[53] Pérachon (1696), 11.
[54] F-Pan Z / 1h / 657. The document consists of several fascicles, each corresponding to a particular category of musicians and dancing masters.
[55] Ibid., fasc. 1.
[56] Ibid., fasc. 11, N[icolas] Le Roux is marked ‘mis a la deuxe’ and—in the margin—‘décedé’; fasc. 9, ‘a payé à Mr Moreau quartenier déchargé’.

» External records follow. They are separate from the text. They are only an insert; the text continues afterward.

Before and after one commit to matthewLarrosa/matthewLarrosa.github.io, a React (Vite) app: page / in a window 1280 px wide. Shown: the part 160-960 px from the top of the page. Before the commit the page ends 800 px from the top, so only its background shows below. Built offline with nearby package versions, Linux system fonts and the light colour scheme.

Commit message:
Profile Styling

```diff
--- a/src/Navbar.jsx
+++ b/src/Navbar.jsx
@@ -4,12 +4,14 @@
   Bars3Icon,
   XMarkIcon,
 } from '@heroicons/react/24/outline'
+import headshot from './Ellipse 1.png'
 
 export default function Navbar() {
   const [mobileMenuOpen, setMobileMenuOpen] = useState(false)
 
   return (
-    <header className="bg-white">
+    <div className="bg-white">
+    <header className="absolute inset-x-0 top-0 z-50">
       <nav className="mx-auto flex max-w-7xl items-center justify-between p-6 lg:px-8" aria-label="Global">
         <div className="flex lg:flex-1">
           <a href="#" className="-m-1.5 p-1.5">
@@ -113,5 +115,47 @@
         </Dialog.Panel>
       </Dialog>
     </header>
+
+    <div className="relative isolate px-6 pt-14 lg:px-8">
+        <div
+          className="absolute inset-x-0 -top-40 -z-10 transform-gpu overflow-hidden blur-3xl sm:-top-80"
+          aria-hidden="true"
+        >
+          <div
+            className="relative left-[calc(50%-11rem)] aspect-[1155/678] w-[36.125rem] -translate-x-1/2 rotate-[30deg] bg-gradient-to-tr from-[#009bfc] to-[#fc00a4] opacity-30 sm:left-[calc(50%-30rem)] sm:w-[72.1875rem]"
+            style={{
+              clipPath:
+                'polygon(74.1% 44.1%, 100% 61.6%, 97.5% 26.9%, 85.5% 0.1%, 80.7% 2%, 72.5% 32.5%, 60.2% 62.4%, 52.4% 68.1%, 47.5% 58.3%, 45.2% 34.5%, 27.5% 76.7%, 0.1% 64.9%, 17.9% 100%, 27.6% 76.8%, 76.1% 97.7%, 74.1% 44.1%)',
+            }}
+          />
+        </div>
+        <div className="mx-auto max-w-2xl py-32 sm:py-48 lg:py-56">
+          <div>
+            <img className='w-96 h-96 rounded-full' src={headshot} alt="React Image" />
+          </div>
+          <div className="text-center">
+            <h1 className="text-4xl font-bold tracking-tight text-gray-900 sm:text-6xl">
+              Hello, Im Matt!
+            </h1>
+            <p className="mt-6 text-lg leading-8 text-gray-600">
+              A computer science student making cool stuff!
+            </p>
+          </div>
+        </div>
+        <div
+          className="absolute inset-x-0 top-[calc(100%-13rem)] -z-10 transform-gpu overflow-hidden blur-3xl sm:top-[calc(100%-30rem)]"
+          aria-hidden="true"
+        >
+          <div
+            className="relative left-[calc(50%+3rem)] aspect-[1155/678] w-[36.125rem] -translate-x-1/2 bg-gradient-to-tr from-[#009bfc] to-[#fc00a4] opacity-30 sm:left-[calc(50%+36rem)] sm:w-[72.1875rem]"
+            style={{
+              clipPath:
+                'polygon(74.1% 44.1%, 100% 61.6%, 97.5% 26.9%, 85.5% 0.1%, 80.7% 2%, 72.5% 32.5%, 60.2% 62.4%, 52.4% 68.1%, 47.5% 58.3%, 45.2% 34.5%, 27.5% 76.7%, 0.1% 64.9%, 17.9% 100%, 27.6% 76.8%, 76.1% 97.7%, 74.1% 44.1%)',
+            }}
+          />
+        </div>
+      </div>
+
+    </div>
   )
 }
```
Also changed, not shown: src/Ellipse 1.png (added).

[57] Ibid., fasc. 21. The organist reference appears to have been a generic category that was applied to all the list’s subjects. Membership of the confrérie was a source of contention for many organists and harpsichords, which resulted in the institution bringing a suit against several of those mentioned in Blégny’s almanac (Couperin, Lebègue, Nivers, Buterne and Houssu) in an attempt to keep them under its jurisdiction. A full account of the litigation, which was not solved until 1707, may be found in Vidal (1878), 65-68.

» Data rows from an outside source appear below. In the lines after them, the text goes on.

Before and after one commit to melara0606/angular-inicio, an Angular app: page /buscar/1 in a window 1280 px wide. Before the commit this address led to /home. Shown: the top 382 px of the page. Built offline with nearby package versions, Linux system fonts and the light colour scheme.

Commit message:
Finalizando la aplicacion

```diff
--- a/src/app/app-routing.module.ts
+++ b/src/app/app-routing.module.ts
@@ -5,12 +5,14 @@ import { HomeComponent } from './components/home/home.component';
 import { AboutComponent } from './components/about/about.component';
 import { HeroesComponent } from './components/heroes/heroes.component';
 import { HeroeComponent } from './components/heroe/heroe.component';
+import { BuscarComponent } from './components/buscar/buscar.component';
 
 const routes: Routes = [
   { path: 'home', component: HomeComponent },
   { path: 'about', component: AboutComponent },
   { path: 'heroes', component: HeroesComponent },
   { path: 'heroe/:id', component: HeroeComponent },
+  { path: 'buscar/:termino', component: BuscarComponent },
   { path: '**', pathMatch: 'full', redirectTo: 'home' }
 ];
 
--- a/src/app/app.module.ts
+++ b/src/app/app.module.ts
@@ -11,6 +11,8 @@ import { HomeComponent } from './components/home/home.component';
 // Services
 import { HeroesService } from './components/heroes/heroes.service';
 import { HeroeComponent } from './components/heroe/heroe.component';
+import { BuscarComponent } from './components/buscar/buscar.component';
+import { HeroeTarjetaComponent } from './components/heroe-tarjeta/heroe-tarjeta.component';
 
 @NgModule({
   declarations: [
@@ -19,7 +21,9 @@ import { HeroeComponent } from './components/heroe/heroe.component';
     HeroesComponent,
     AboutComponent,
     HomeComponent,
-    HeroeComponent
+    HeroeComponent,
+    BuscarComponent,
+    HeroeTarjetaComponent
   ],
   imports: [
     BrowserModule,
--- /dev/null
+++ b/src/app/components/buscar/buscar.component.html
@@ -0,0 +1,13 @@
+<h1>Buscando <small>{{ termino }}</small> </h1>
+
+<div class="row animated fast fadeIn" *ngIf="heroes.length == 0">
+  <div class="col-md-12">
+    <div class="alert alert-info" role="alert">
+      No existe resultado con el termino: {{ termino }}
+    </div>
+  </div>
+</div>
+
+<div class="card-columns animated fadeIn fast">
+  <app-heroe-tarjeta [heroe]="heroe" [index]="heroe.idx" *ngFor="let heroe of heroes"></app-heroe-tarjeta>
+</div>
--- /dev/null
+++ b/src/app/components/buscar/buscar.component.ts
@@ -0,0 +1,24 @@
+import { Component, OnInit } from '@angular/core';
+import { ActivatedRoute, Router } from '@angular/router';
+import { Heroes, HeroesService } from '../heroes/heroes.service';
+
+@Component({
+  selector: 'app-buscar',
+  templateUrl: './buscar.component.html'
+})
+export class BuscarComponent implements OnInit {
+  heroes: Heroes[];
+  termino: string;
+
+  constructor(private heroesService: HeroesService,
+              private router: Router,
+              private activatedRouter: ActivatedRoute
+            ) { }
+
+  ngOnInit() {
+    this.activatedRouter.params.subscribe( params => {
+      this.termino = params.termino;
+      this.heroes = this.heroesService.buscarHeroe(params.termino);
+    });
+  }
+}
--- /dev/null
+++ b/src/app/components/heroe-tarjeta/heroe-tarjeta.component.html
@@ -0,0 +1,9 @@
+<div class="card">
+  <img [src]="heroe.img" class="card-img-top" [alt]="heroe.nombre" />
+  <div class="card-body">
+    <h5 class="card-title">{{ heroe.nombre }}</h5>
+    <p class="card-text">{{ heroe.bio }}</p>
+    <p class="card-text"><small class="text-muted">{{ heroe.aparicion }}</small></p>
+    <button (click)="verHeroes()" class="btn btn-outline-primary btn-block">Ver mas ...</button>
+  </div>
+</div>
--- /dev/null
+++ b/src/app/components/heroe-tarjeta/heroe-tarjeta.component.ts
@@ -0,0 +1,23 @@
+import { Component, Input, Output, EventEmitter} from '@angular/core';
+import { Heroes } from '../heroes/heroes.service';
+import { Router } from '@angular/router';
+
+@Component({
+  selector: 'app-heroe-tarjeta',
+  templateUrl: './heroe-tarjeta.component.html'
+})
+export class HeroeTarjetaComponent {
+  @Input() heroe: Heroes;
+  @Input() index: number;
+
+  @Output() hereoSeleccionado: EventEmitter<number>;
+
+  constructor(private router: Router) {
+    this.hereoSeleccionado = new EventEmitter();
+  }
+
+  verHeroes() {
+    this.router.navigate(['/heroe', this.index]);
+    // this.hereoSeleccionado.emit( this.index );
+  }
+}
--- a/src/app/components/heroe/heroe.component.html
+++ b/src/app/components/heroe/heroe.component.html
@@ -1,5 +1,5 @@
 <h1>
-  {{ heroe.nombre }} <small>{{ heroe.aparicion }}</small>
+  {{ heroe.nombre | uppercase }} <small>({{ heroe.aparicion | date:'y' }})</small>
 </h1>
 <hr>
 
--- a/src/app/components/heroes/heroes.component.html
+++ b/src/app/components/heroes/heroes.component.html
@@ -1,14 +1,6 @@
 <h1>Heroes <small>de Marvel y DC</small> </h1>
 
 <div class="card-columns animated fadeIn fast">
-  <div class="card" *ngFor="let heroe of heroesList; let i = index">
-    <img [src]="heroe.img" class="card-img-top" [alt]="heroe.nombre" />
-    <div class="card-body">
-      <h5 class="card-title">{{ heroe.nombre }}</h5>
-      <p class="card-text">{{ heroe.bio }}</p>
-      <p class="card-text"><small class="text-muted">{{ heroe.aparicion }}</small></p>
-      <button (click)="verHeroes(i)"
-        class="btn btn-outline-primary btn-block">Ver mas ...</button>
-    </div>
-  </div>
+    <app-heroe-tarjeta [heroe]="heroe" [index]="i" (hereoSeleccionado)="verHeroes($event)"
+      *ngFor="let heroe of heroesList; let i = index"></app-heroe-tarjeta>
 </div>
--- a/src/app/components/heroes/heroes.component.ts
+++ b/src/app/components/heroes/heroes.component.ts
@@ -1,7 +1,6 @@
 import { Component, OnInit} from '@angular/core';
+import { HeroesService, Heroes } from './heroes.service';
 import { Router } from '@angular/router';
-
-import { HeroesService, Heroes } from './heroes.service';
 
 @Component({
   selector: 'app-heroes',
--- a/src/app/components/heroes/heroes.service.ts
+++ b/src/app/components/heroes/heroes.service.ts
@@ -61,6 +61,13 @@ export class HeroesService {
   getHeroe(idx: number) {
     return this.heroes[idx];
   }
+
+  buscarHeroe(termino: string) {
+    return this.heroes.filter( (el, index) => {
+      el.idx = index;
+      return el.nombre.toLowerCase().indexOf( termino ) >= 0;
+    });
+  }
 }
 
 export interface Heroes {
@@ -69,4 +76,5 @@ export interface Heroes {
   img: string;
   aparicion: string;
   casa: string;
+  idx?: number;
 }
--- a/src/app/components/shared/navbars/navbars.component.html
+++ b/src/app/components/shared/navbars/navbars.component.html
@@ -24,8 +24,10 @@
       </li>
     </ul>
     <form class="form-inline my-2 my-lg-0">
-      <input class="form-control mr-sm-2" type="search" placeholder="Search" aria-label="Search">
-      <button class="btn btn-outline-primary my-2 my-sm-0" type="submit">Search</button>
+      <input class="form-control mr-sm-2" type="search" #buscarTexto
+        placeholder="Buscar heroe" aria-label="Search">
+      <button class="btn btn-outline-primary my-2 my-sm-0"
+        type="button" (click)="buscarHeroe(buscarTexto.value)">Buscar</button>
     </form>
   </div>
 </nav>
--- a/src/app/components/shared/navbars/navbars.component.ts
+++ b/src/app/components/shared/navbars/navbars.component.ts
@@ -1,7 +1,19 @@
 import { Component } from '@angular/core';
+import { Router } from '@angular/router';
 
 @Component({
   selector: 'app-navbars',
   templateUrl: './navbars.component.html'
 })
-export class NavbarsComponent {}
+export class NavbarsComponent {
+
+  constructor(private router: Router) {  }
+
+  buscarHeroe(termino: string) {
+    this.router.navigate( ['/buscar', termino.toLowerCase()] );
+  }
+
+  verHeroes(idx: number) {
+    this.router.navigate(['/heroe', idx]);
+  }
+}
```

[58] F-Pn, Français 21940, fol. 40r. ‘Register of manuscripts or printed works presented to My Lord Chancellor in order to obtain privileges’: ‘388 / / Pieces de clavecin / p[ou]r une longue broch[ure]. / Comp[osées]. et pres[entées]. / par le Sr Le Roux / ce dim[anche]. 5e avril / 1705 / p[ou]r un p[rivilège]. g[éneral]. / distr[ibué]. à [blank] / Ledit jour / /  A[p]pr[ouvé] s[éance] du 8 avril / 1705 Bon sans examen / particulier / /  Privilege General / au Sr Le Roux / p[ou]r dix ans / Le jeudy 9 avril / 1705.’ (‘388 / /  Pièces de clavecin for a brochure in oblong format. Composed and presented by Mr Le Roux this Sunday 5 April 1705 for a general privilege; distributed to [blank, probably the person who had to examine it] on the same day  / /  Approved in the session of 8 April 1705 Good without particular examination / /  General privilege to Mr Le Roux for ten years on Thursday 9 April 1705.’)

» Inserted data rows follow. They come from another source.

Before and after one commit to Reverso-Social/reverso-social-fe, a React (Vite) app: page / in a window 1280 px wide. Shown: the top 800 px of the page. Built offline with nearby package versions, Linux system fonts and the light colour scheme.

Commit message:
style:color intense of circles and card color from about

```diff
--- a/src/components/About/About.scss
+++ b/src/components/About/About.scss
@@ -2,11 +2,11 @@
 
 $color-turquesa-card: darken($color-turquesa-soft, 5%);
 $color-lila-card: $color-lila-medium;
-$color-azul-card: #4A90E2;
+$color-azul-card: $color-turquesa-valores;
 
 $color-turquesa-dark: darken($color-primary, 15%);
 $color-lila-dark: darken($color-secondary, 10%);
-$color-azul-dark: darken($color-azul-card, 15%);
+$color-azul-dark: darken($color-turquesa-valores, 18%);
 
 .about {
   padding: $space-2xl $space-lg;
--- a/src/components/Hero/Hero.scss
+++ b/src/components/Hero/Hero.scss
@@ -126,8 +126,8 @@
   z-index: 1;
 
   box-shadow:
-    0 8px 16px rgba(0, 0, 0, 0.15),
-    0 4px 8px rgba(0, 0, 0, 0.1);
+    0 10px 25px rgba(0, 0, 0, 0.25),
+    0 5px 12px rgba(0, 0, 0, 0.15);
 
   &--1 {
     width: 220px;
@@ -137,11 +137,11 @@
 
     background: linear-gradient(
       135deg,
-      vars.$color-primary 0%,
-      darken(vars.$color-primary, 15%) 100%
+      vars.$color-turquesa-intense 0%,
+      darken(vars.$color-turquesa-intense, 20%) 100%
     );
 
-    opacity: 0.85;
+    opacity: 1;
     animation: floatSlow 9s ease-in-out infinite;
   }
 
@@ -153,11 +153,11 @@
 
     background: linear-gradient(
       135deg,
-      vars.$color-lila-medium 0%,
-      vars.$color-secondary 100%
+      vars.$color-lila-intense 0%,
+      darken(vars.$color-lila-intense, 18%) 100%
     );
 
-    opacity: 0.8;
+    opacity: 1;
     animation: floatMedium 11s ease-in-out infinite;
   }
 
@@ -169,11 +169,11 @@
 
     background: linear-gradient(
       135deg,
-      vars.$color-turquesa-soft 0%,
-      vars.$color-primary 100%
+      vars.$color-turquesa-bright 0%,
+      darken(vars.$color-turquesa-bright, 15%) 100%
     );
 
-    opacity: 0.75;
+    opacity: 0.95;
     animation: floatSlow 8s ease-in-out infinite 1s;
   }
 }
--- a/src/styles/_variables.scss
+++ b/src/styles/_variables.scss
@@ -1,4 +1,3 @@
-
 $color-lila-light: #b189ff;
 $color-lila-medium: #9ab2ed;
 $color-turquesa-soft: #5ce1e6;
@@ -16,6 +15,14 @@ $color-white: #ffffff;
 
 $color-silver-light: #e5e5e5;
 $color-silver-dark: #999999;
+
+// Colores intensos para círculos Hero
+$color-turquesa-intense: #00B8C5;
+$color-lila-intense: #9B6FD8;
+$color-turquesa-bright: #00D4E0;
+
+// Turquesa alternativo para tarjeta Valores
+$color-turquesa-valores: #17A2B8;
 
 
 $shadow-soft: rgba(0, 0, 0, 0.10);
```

[59] Le Roux (1705), ’Extrait du Privilege du Roy’: ‘… against all engravers, booksellers and printers to counterfeit the said works on pain of a 3,000 livre fine’. The ‘Extrait du Privilege du Roy’ provides a date of 21 April, which was probably the date on which permission was granted for its sale.
[60] Falk (1906, 75) describes the process of obtaining a privilège: the manuscript was presented to the office of the Chancellor in its entirety and the name of a censor provided; on approval, it was given a seal by the king’s secretary that permitted its printing; the manuscript was left with the Chancellor to be checked against the printed version to ensure that no changes had been made out of ‘malice’; on printing the book, the author or bookseller was then obliged to provide a copy ‘en blanc’ for the library of the chancellor before sales could proceed.
[61] Le Roux (1705), ii.
[62] See, for example, Jacquet de la Guerre (1707). The title page clearly states ‘Qui peuvent se Joüer sur le Viollon’. While this is a slightly later publication than Le Roux’s volume, it nevertheless points to a manner of performance that was not restricted to the harpsichord alone. Other instrumental composers also saw the potential of publishing their music in different formats for en concert performance, such as the guitarist Robert de Visée, who provided alternative treble and bass versions of some of the works in his guitar books of 1682 and 1686, and the lutenist Jacques Gallot, who published instrumental parts for those wishing to play pieces from his lute book of c.1683.
[63] McKean (2011b), 38.